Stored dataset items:
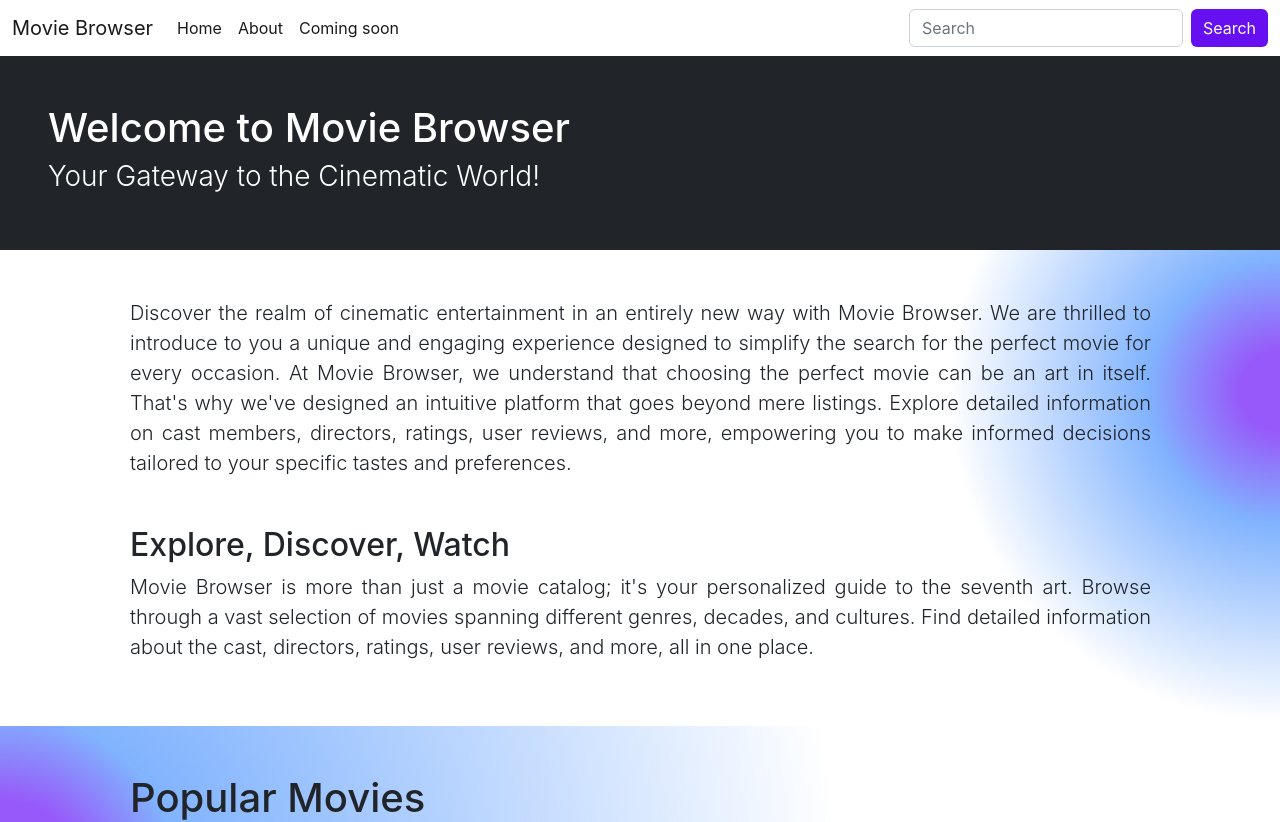
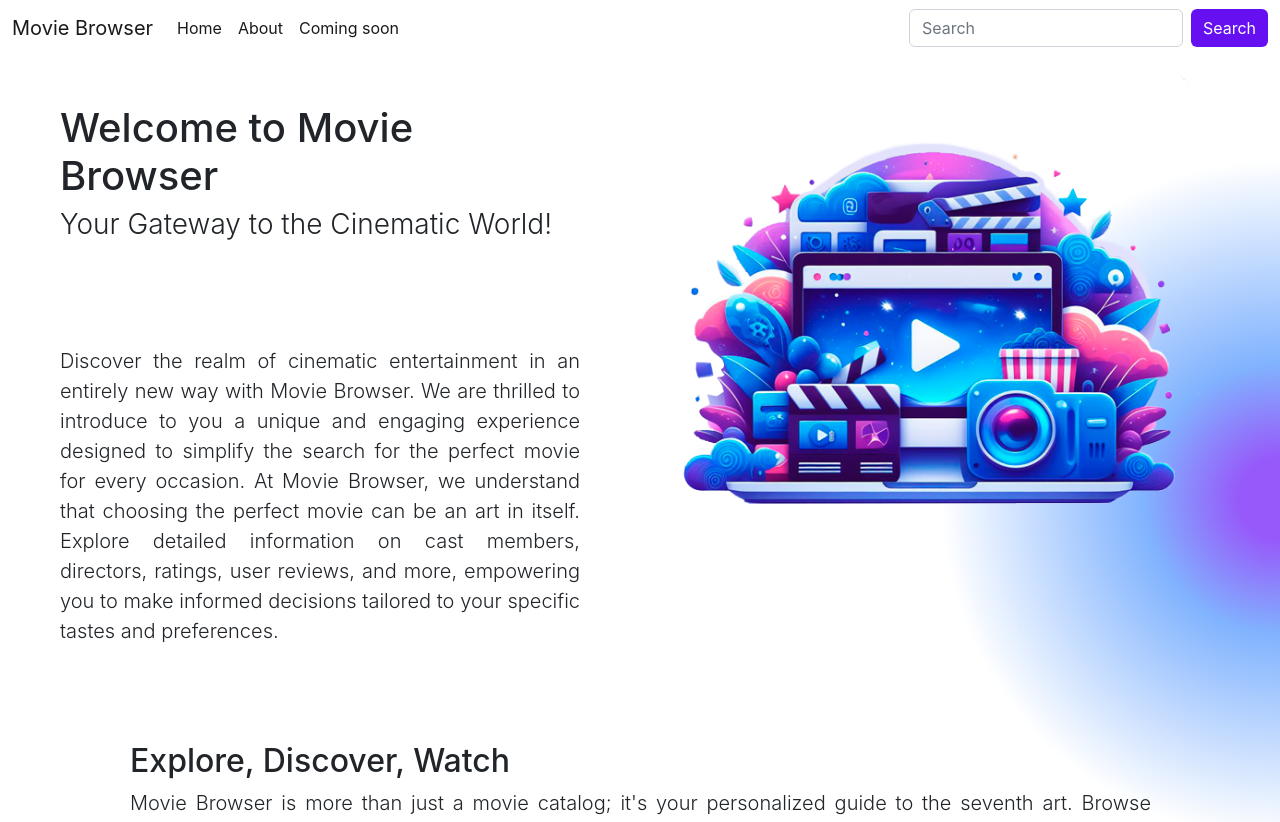
Before and after one commit to gabriella-guimaraes/movie-browser, a React (Create React App) app: page / in a window 1280 px wide. Shown: the top 822 px of the page. Built offline with nearby package versions, Linux system fonts and the light colour scheme; no server answers.

Commit message:
reactoring Home page && Hero Component

```diff
--- a/src/App.css
+++ b/src/App.css
@@ -13,8 +13,8 @@
 .hero-container {
     position: relative;
     z-index: 100;
-    background-color: var(--dt-bg-primary);
-    color: var(--dt-text-light);
+    /* background-color: var(--dt-bg-primary);
+    color: var(--dt-text-light); */
 }
 
 .hero-text {
@@ -37,6 +37,11 @@
     background-size: cover;
     background-position: center center;
     opacity: 0.4;
+}
+
+.HeaderImage {
+    max-width: 90%;
+    height: auto;
 }
 
 .home-btn {
--- a/src/components/Hero.js
+++ b/src/components/Hero.js
@@ -1,13 +1,36 @@
-export function HeroComponent ({text, backdrop, subtext}) {
-    return (
+export function HeroComponent({ text, backdrop, subtext, darkTheme }) {
+  function renderBackground() {
+    if (darkTheme === true) {
+      return (
         <div>
-            <header className="bg-dark text-white p-5 hero-container">
-                <h1 className="hero-text">{text}</h1>
-                <h3 className="hero-subtext">{subtext}</h3>
-                {backdrop &&
-                    <div className="hero-backdrop" style={{backgroundImage : `url(${backdrop})`}}></div>
-                }
-            </header>
+          <header className="bg-dark text-light p-5 hero-container">
+            <h1 className="hero-text">{text}</h1>
+            <h3 className="hero-subtext">{subtext}</h3>
+            {backdrop && (
+              <div
+                className="hero-backdrop"
+                style={{ backgroundImage: `url(${backdrop})` }}
+              ></div>
+            )}
+          </header>
         </div>
-    )
+      );
+    } else {
+      return(
+        <div>
+        <header className=" p-5 hero-container">
+          <h1 className="hero-text">{text}</h1>
+          <h3 className="hero-subtext">{subtext}</h3>
+          {backdrop && (
+            <div
+              className="hero-backdrop"
+              style={{ backgroundImage: `url(${backdrop})` }}
+            ></div>
+          )}
+        </header>
+      </div>
+      )
+    }
+  }
+  return <div className="HeroComponent-Wrapper">{renderBackground()}</div>;
 }
--- a/src/pages/AboutView.js
+++ b/src/pages/AboutView.js
@@ -3,7 +3,7 @@ import { HeroComponent } from "../components/Hero";
 export function AboutViewComponent() {
   return (
     <div className="About-Component">
-      <HeroComponent text="About Movie Browser" />
+      <HeroComponent text="About Movie Browser" darkTheme={true}/>
       <div className="container">
         <div className="row">
           <div className="col-lg-11 offset-lg-2 m-5">
--- a/src/pages/Home.js
+++ b/src/pages/Home.js
@@ -5,26 +5,50 @@ export function HomeComponent() {
   return (
     <>
       <div className="Home-Component">
-        <HeroComponent
-          text="Welcome to Movie Browser"
-          subtext="Your Gateway to the Cinematic World!"
-        />
-        <div className="container">
-          <div className="row row-cols-1">
-            <div className="col-lg-11 offset-lg-2 m-5">
-              <p className="lead intro-text">
+        <div class="container-fluid">
+          <div class="row">
+            <div class="col-lg-6 col-md-6 order-lg-1 order-md-1">
+              <HeroComponent
+                text="Welcome to Movie Browser"
+                subtext="Your Gateway to the Cinematic World!"
+              />
+
+              <p className="lead intro-text m-5">
                 Discover the realm of cinematic entertainment in an entirely new
                 way with Movie Browser. We are thrilled to introduce to you a
                 unique and engaging experience designed to simplify the search
                 for the perfect movie for every occasion. At Movie Browser, we
                 understand that choosing the perfect movie can be an art in
-                itself. That's why we've designed an intuitive platform that
-                goes beyond mere listings. Explore detailed information on cast
+                itself. Explore detailed information on cast
                 members, directors, ratings, user reviews, and more, empowering
                 you to make informed decisions tailored to your specific tastes
                 and preferences.
               </p>
-              <h2 className="SubTitle mt-5">Explore, Discover, Watch</h2>
+            </div>
+            <div class="col-lg-6 col-md-6 order-lg-2 order-md-2">
+              <img
+                src="../Images/movieBrowser-concept-art7.png"
+                class="float-right HeaderImage"
+                alt="Movie Browser Ilustration"
+              />
+            </div>
+          </div>
+        </div>
+        {/* <div className="Header-Wrapper container">
+          <div className="row align-items-center">
+            <div className="col-lg-12">
+              <HeroComponent
+                text="Welcome to Movie Browser"
+                subtext="Your Gateway to the Cinematic World!"
+              />
+              <img className="HeaderImage" src="../Images/movieBrowser-concept-art7.png" alt="Movie Browser Illustration" />
+            </div>
+          </div>
+        </div> */}
+        <div className="container">
+          <div className="row row-cols-1">
+            <div className="col-lg-11 offset-lg-2 m-5">
+              <h2 className="SubTitle ">Explore, Discover, Watch</h2>
               <p className="lead intro-text">
                 Movie Browser is more than just a movie catalog; it's your
                 personalized guide to the seventh art. Browse through a vast
```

PROMPT: Report how many lines of the entries hold the word "return". Nothing else is needed.

OUTPUT: 6